As one, in fact, who was there the day he died. DePazzi recalls how s had gone over for lunch to the Burliuk residence that day. "A show of his work was opening that day in Manhattan," she remembers. "His son framed the work and was delivering it to the city, and Poppa Burliuk said he didn't feel that he could go. He asked if I could take the train and go represent him."

DePazzi agreed. "I went in his place," she said. "When we got to the gallery, we went up the flight of stairs, and just as we reached the top the director of the gallery screamed, 'No, Not Poppa Burliuk!'"

In Ellen DePazzi's view, incidents like these which she may recollect are contributions to an understanding of the Russian Avante Garde artist's life and times. "Artists come and go," she says. "Some of them don't become all that famous.
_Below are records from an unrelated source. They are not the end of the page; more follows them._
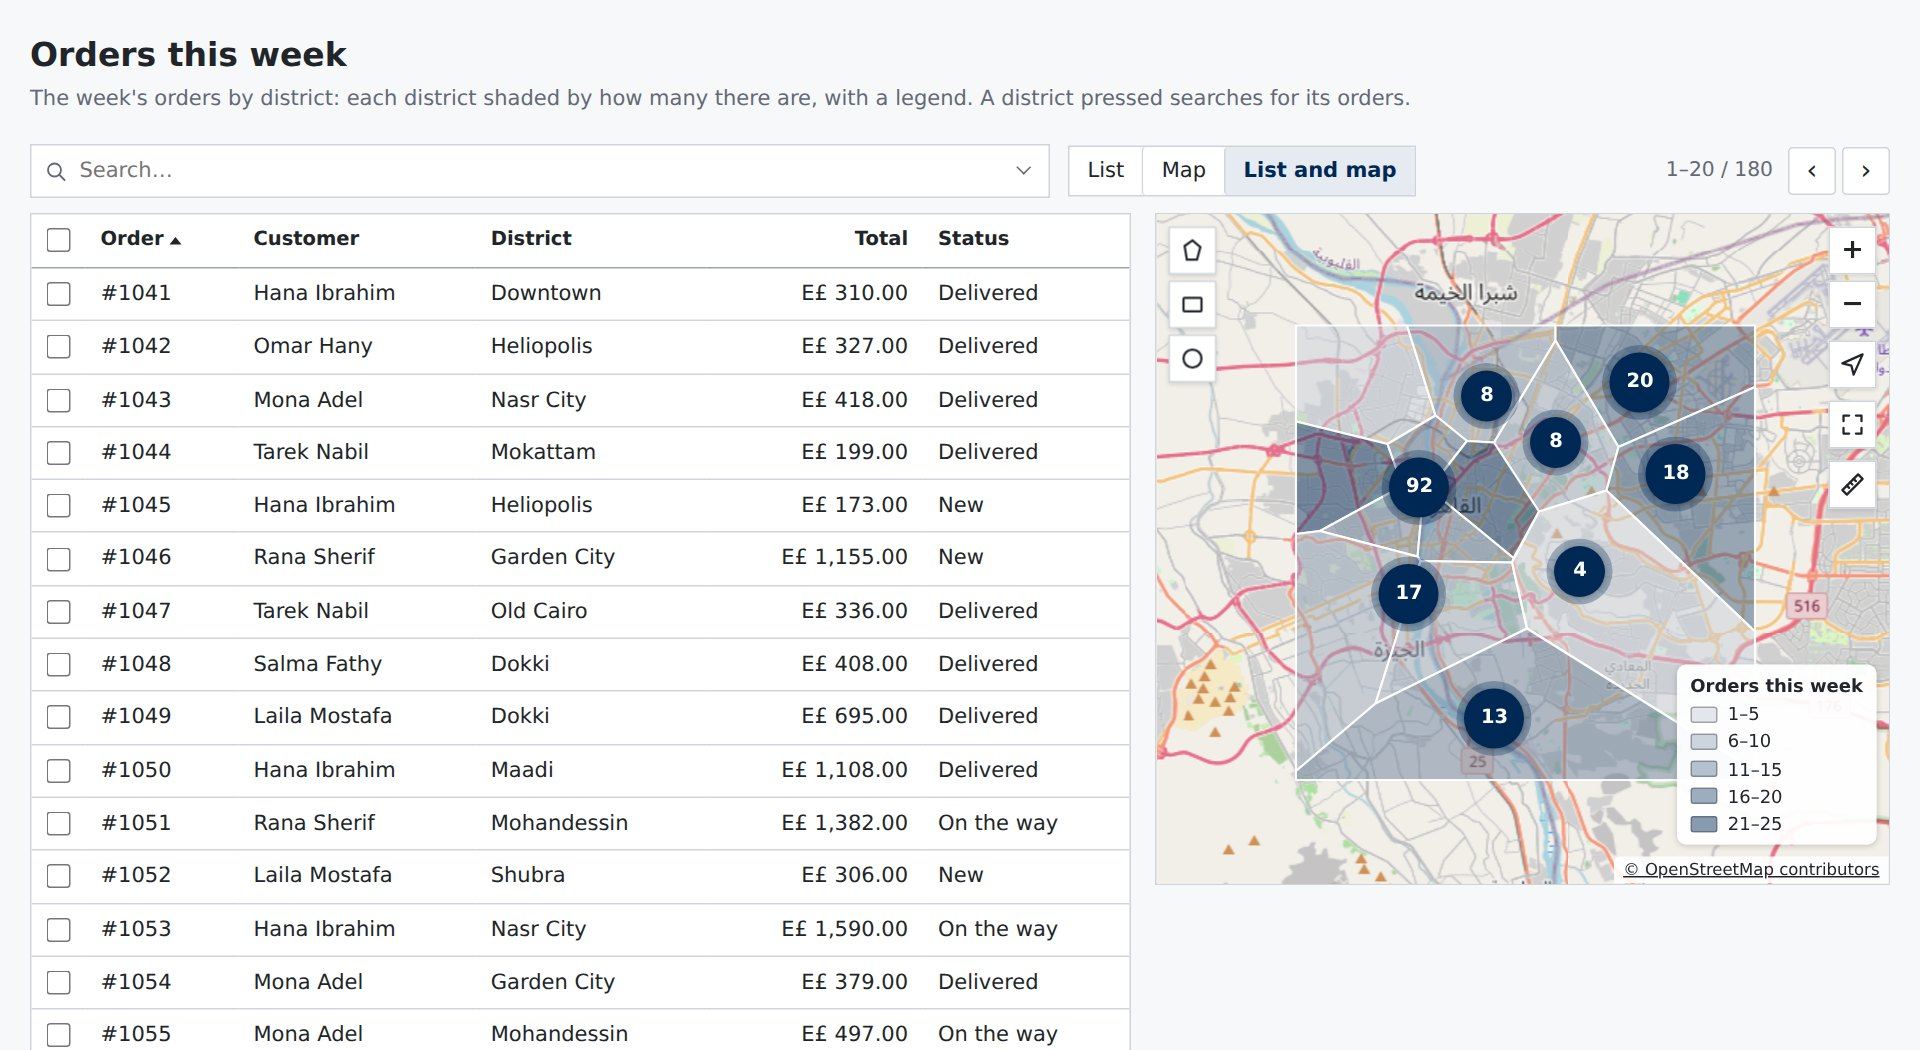
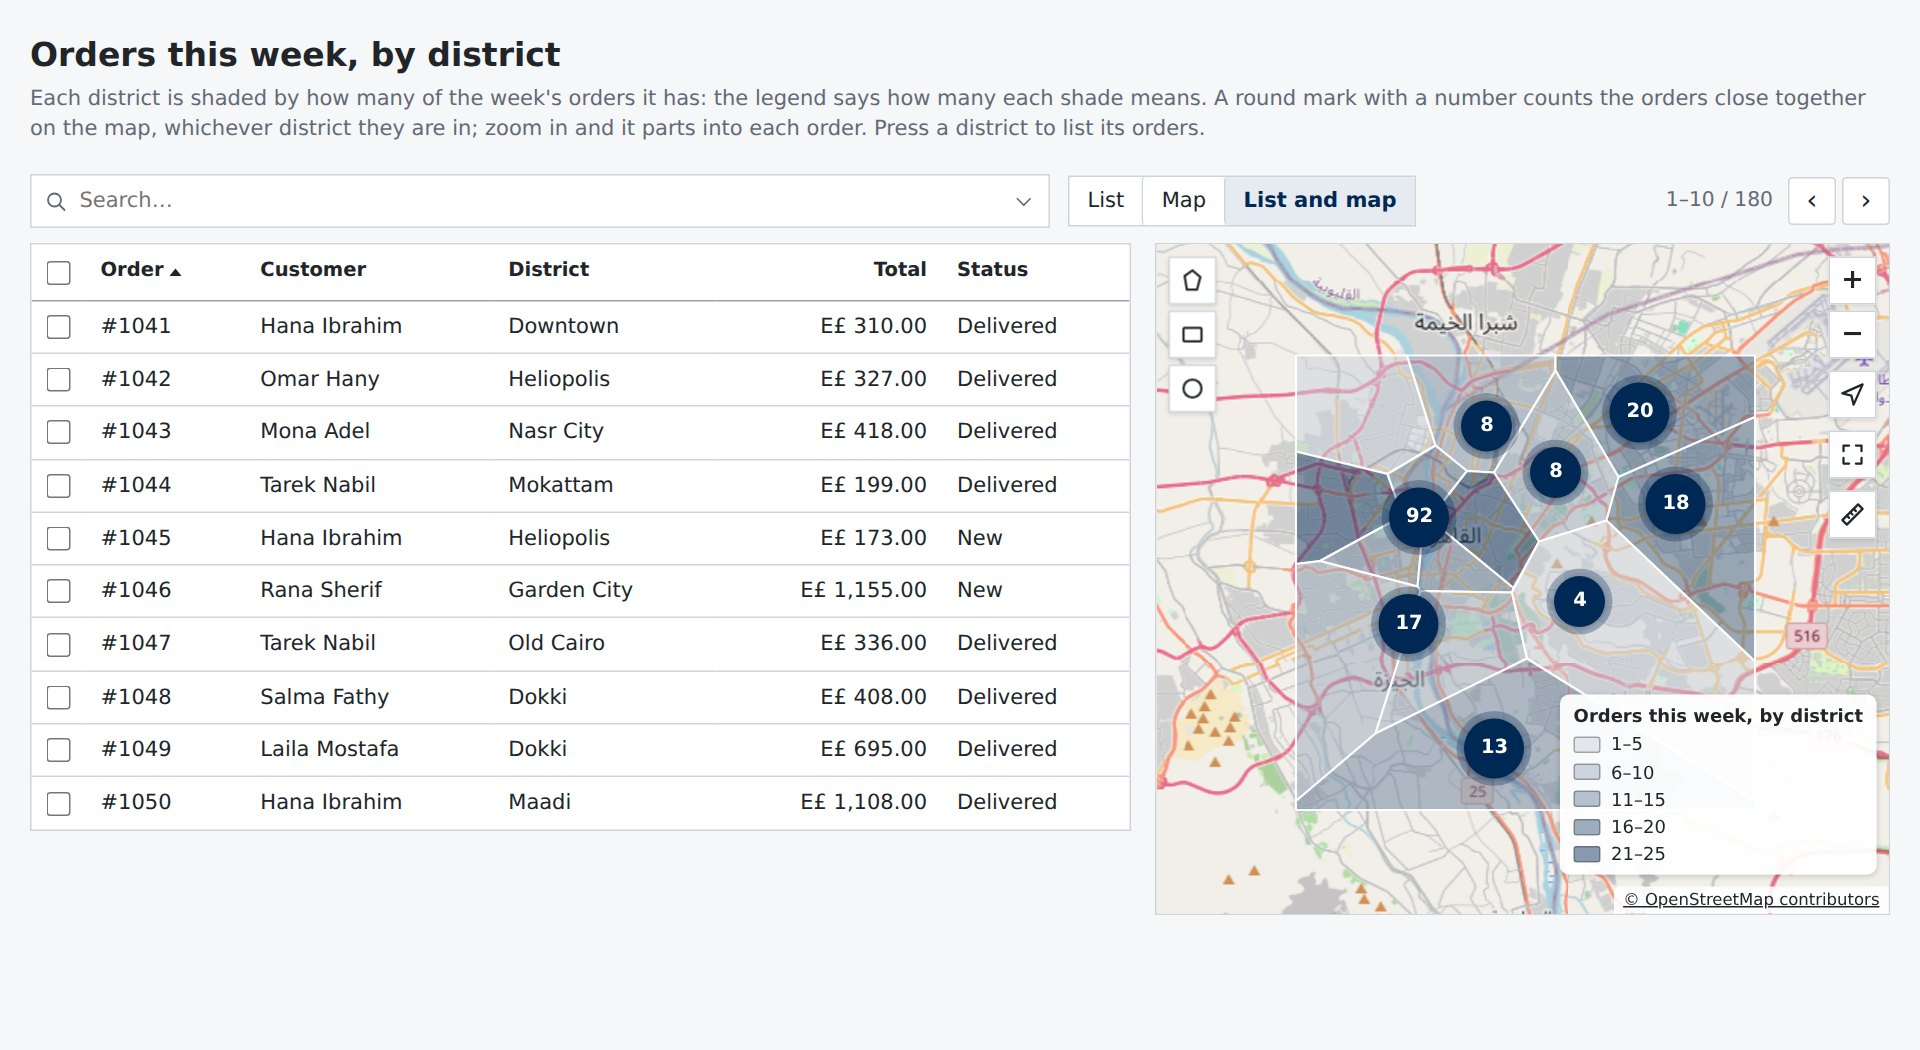
maps: districts' legend and bubbles each say what they count

diff --git a/e2e/map-areas.spec.ts b/e2e/map-areas.spec.ts
@@ -59,7 +59,10 @@ test.describe('orders by district', () => {
     await openMap(page, ZONES);
     await expect(regions(page)).toHaveCount(14);
     await expect(legend(page)).toBeVisible();
-    await expect(legend(page).locator('.fd-map-legend-title')).toHaveText('Orders this week');
+    // The legend says what it counts — the week's orders in each district — and the page what a bubble counts: orders
+    // close together on the map, whichever district they are in. Two measures, each said, never taken for the other.
+    await expect(legend(page).locator('.fd-map-legend-title')).toHaveText('Orders this week, by district');
+    await expect(page.locator('.fd-page-description, .fd-page-head').first()).toContainText('counts the orders close together on the map, whichever district they are in');
     // Counts step by whole numbers, from 1: "1–5", "6–10"…
     const steps = await legend(page).locator('li').allTextContents();
     expect(steps[0]).toMatch(/^1–\d+$/);
@@ -115,7 +118,7 @@ test.describe('orders by district', () => {
     await page.keyboard.press('Tab');
     const focused = page.locator('path.fd-map-region:focus');
     await expect(focused).toHaveCount(1);
-    await expect(focused).toHaveAttribute('aria-label', /^[A-Z][a-z ]+: \d+ · Orders this week$/);
+    await expect(focused).toHaveAttribute('aria-label', /^[A-Z][a-z ]+: \d+ · Orders this week, by district$/);
     // Its words shown as the pointer would show them.
     await expect(page.locator('.leaflet-tooltip.fd-map-tip')).toBeVisible();
     const first = (await focused.getAttribute('aria-label'))!;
But Burliuk - and Mayakovsky? the voice of the Revolution owes much to them. Today, both are to be found in museums, libraries, in books around the world - and where else, but on the internet!

If Ellen DePazzi has her way, her memoirs of David Burliuk's New York years will be part of that legacy.

Ellen DePazzi is inviting old friends David D Burliuk, and collectors of his art, to share any recollections or personal encounters, as well as photos and examples of his work. She can be contacted by mail at